My introduction to Dorothy Dehner’s sculpture came via a tiny photograph in a catalogue of David Smith’s work. Indeed, it has been Dehner’s fate until recently to exist as a footnote to Smith’s career. In a Smithsonian oral history from the 1960s, she described their 23-year marriage as both violent and loving; she also stated that it was impossible for two sculptors to exist in the same household. Her career didn’t begin until she was 56, after her divorce from Smith. And it is only now that her work—under-appreciated and rarely displayed despite its presence in major museum collections—is receiving the treatment it deserves in a sprawling and inclusive retrospective (on view through June 22, 2024) that reveals the scope of her talents.

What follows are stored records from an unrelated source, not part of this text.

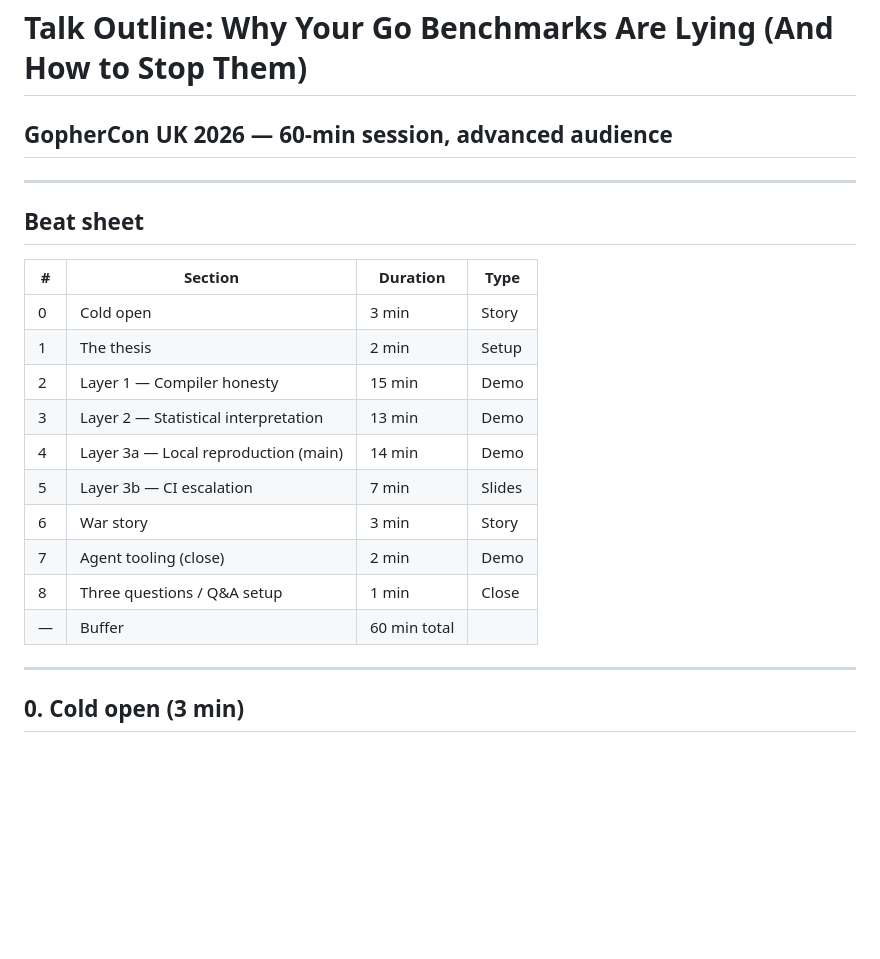
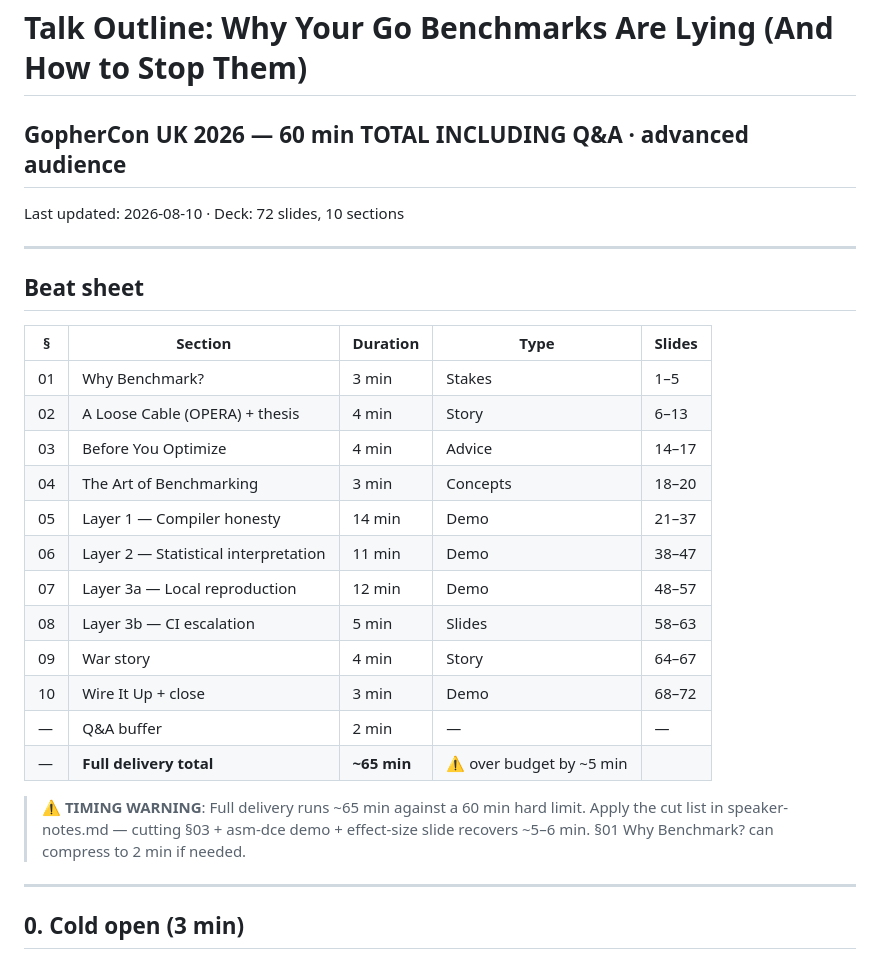
Before and after one commit to kakkoyun/gopherconuk-26, a Markdown page: talks/go-benchmarks-lying/outline.md, the part around the change. Drawn GitHub-style; blank space fills up the shorter version.

```diff
--- a/talks/go-benchmarks-lying/outline.md
+++ b/talks/go-benchmarks-lying/outline.md
@@ -1,22 +1,30 @@
 # Talk Outline: Why Your Go Benchmarks Are Lying (And How to Stop Them)
-## GopherCon UK 2026 — 60-min session, advanced audience
+## GopherCon UK 2026 — 60 min TOTAL INCLUDING Q&A · advanced audience
+
+Last updated: 2026-08-10 · Deck: 72 slides, 10 sections
 
 ---
 
 ## Beat sheet
 
-| # | Section | Duration | Type |
-|---|---------|----------|------|
-| 0 | Cold open | 3 min | Story |
-| 1 | The thesis | 2 min | Setup |
-| 2 | Layer 1 — Compiler honesty | 15 min | Demo |
-| 3 | Layer 2 — Statistical interpretation | 13 min | Demo |
-| 4 | Layer 3a — Local reproduction (main) | 14 min | Demo |
-| 5 | Layer 3b — CI escalation | 7 min | Slides |
-| 6 | War story | 3 min | Story |
-| 7 | Agent tooling (close) | 2 min | Demo |
-| 8 | Three questions / Q&A setup | 1 min | Close |
-| — | Buffer | 60 min total | |
+| § | Section | Duration | Type | Slides |
+|---|---------|----------|------|--------|
+| 01 | Why Benchmark? | 3 min | Stakes | 1–5 |
+| 02 | A Loose Cable (OPERA) + thesis | 4 min | Story | 6–13 |
+| 03 | Before You Optimize | 4 min | Advice | 14–17 |
+| 04 | The Art of Benchmarking | 3 min | Concepts | 18–20 |
+| 05 | Layer 1 — Compiler honesty | 14 min | Demo | 21–37 |
+| 06 | Layer 2 — Statistical interpretation | 11 min | Demo | 38–47 |
+| 07 | Layer 3a — Local reproduction | 12 min | Demo | 48–57 |
+| 08 | Layer 3b — CI escalation | 5 min | Slides | 58–63 |
+| 09 | War story | 4 min | Story | 64–67 |
+| 10 | Wire It Up + close | 3 min | Demo | 68–72 |
+| — | Q&A buffer | 2 min | — | — |
+| — | **Full delivery total** | **~65 min** | ⚠️ over budget by ~5 min | |
+
+> **⚠️ TIMING WARNING**: Full delivery runs ~65 min against a 60 min hard limit.
+> Apply the cut list in speaker-notes.md — cutting §03 + asm-dce demo + effect-size
+> slide recovers ~5–6 min. §01 Why Benchmark? can compress to 2 min if needed.
 
 ---
 
```
Also changed, not shown: talks/go-benchmarks-lying/speaker-notes.md (+75 -21 lines).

­­­­­­­­Dehner’s sculpture can be viewed within the framework of postwar Modernism. All of the influences brought to bear on American artists of the time can be seen in her work—Surrealism, Constructivism, and abstraction, as well as avant-garde dance and music. The influence of Carl Jung, particularly his idea of the universal symbol, emerges in her work as a fascination with the totemic and in the linkage of artworks with ritual objects. True to the Abstract Expressionist milieu in which she lived, her work is highly imagistic and gestural. Dehner was part of a large community of artists; her close friend Louise Nevelson introduced her to John Cage whose theories influenced her “I Ching” assemblage series. Her sculptures are highly detailed and impeccably crafted, their overall compositions seamlessly blending material with imagery. The numerous small-scale wood pieces that she made in the 1970s were fabricated from stacked blocks set into phased linear sequences that integrate the color and grain of the wood into a distinctive series of shapes and patterns.

The most startling and emblematic works in the exhibition are a trio of welded works from the late 1980s and ’90s made only a few years before her death in 1994 at the age of 93. These fabricated steel objects use the tropes of geometric abstraction but activate the forms with the implication of a standing or recumbent figure. Demeter’s Harrow (1990), originally a small bronze made in 1970, reveals Dehner’s interest in Jungian archetypes and refers to the mythical creator of the seasons and goddess of the harvest. Made from rusted brown Cor-ten steel, the individual sections are reminiscent of plow blades, with triangular and circular disks rhythmically arranged along an angled spine of square tubing. Prelude and Fugue (1989) and Portal (1990) also blend the figurative with the geometric. In both works, the painted black steel is rounded off, the spacing between forms as significant as the forms themselves. These later, and much larger, works are the crown of Dehner’s career; they magnify her ideas, manifesting details and relationships that are less perceptible at the smaller scale of her early pieces. The careful sequences of her more intimate works become more powerful and dramatic as a consequence of scaling-up, and these works, in their monumentality, begin to resemble archaic remains or ruined statuary.